Recorded information |
+++++

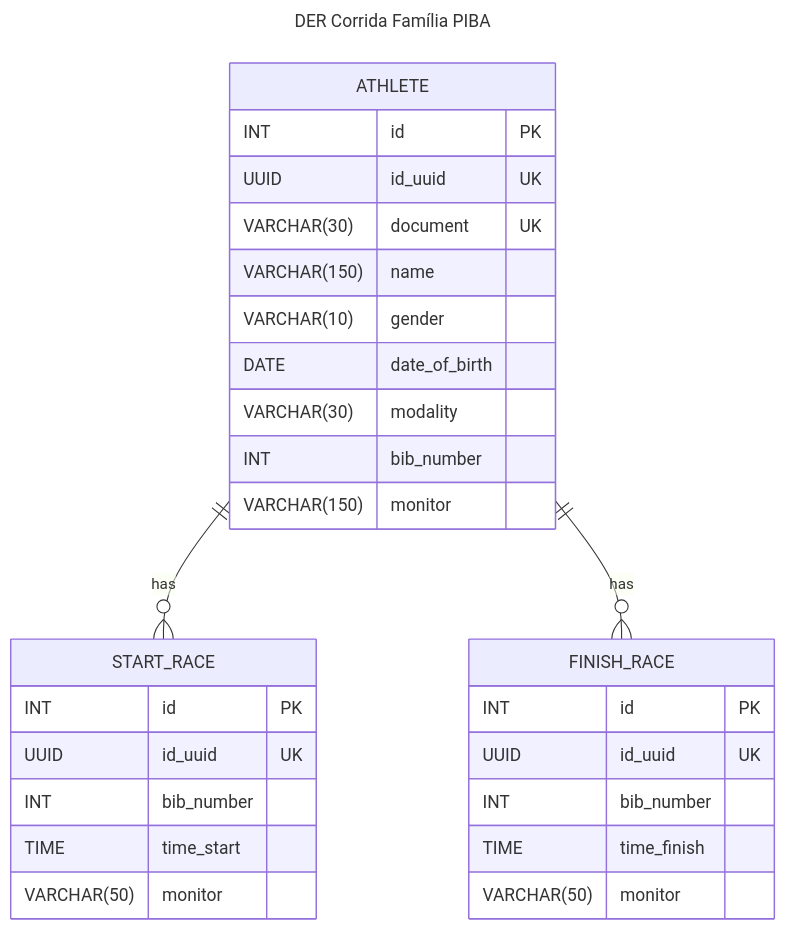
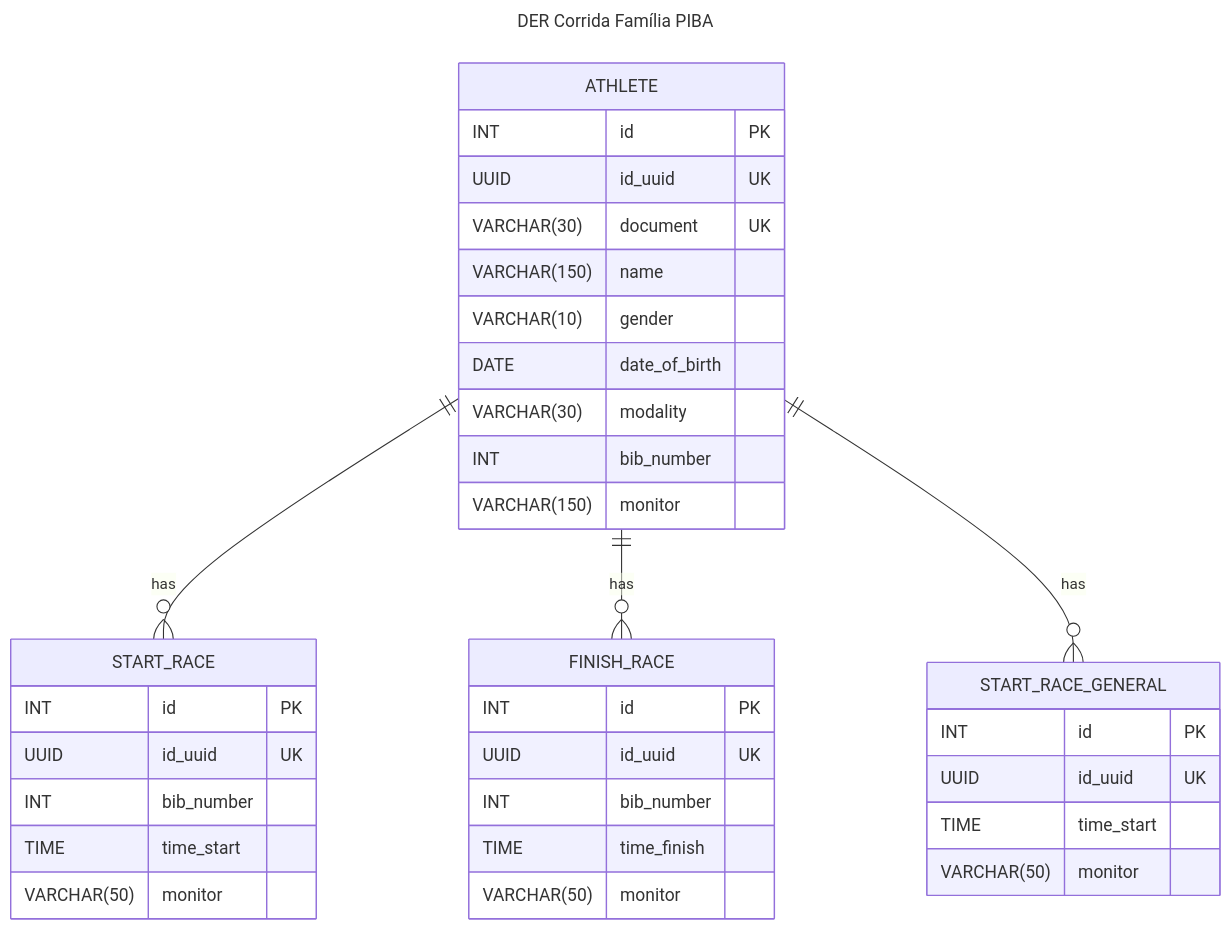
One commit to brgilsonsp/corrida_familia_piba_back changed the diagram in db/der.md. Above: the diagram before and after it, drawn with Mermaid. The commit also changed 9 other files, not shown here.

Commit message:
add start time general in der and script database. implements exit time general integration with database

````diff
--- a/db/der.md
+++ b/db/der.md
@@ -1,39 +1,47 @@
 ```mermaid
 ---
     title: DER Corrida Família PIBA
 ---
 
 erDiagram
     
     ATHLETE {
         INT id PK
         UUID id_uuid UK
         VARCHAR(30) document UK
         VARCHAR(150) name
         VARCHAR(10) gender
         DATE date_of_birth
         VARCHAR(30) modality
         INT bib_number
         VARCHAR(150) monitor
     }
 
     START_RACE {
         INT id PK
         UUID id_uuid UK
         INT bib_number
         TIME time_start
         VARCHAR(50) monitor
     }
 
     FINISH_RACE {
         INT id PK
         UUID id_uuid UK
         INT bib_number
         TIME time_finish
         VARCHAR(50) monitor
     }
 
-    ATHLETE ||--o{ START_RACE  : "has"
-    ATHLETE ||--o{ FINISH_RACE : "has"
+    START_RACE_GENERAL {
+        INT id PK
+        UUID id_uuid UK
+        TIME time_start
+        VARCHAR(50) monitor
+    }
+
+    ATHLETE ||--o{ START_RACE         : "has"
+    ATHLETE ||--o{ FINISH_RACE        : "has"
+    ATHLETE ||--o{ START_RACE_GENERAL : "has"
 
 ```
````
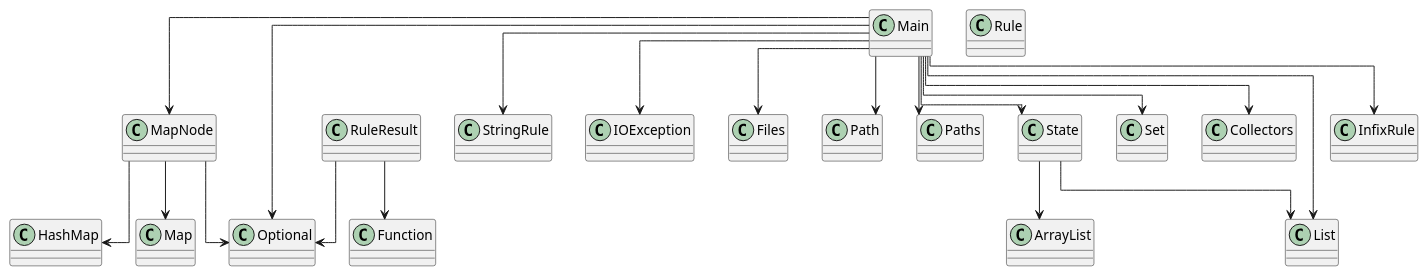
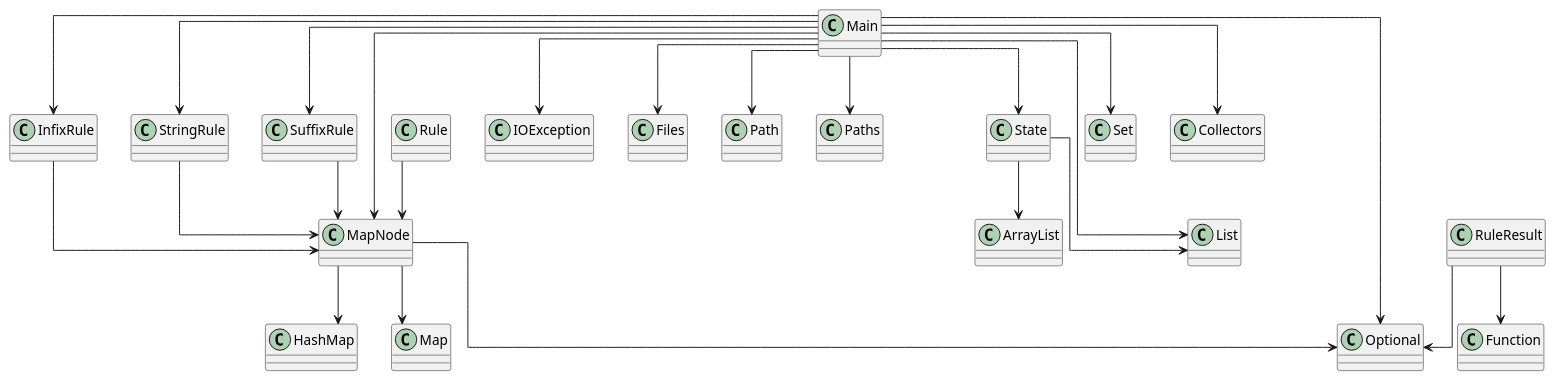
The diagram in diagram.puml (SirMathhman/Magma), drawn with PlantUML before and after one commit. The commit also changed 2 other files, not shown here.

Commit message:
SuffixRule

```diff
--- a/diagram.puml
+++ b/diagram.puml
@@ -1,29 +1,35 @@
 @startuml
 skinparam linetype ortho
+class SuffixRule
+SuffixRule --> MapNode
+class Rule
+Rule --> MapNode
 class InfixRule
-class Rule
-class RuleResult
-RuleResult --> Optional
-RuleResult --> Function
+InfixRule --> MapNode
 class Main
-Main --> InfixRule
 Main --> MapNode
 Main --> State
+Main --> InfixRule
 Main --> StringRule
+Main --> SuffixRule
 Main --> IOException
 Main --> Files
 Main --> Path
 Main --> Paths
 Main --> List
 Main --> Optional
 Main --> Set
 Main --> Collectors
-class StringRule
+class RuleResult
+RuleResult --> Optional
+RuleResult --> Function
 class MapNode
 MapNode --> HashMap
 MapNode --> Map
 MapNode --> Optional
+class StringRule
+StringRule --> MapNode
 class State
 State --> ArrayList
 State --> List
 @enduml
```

+++++

Exercise requirements |
Retype the data exactly as it stands, but keep the images out of your copy.

Task answer |
One commit to brgilsonsp/corrida_familia_piba_back changed the diagram in db/der.md. Above: the diagram before and after it, drawn with Mermaid. The commit also changed 9 other files, not shown here.

Commit message:
add start time general in der and script database. implements exit time general integration with database

````diff
--- a/db/der.md
+++ b/db/der.md
@@ -1,39 +1,47 @@
 ```mermaid
 ---
     title: DER Corrida Família PIBA
 ---
 
 erDiagram
     
     ATHLETE {
         INT id PK
         UUID id_uuid UK
         VARCHAR(30) document UK
         VARCHAR(150) name
         VARCHAR(10) gender
         DATE date_of_birth
         VARCHAR(30) modality
         INT bib_number
         VARCHAR(150) monitor
     }
 
     START_RACE {
         INT id PK
         UUID id_uuid UK
         INT bib_number
         TIME time_start
         VARCHAR(50) monitor
     }
 
     FINISH_RACE {
         INT id PK
         UUID id_uuid UK
         INT bib_number
         TIME time_finish
         VARCHAR(50) monitor
     }
 
-    ATHLETE ||--o{ START_RACE  : "has"
-    ATHLETE ||--o{ FINISH_RACE : "has"
+    START_RACE_GENERAL {
+        INT id PK
+        UUID id_uuid UK
+        TIME time_start
+        VARCHAR(50) monitor
+    }
+
+    ATHLETE ||--o{ START_RACE         : "has"
+    ATHLETE ||--o{ FINISH_RACE        : "has"
+    ATHLETE ||--o{ START_RACE_GENERAL : "has"
 
 ```
````
The diagram in diagram.puml (SirMathhman/Magma), drawn with PlantUML before and after one commit. The commit also changed 2 other files, not shown here.

Commit message:
SuffixRule

```diff
--- a/diagram.puml
+++ b/diagram.puml
@@ -1,29 +1,35 @@
 @startuml
 skinparam linetype ortho
+class SuffixRule
+SuffixRule --> MapNode
+class Rule
+Rule --> MapNode
 class InfixRule
-class Rule
-class RuleResult
-RuleResult --> Optional
-RuleResult --> Function
+InfixRule --> MapNode
 class Main
-Main --> InfixRule
 Main --> MapNode
 Main --> State
+Main --> InfixRule
 Main --> StringRule
+Main --> SuffixRule
 Main --> IOException
 Main --> Files
 Main --> Path
 Main --> Paths
 Main --> List
 Main --> Optional
 Main --> Set
 Main --> Collectors
-class StringRule
+class RuleResult
+RuleResult --> Optional
+RuleResult --> Function
 class MapNode
 MapNode --> HashMap
 MapNode --> Map
 MapNode --> Optional
+class StringRule
+StringRule --> MapNode
 class State
 State --> ArrayList
 State --> List
 @enduml
```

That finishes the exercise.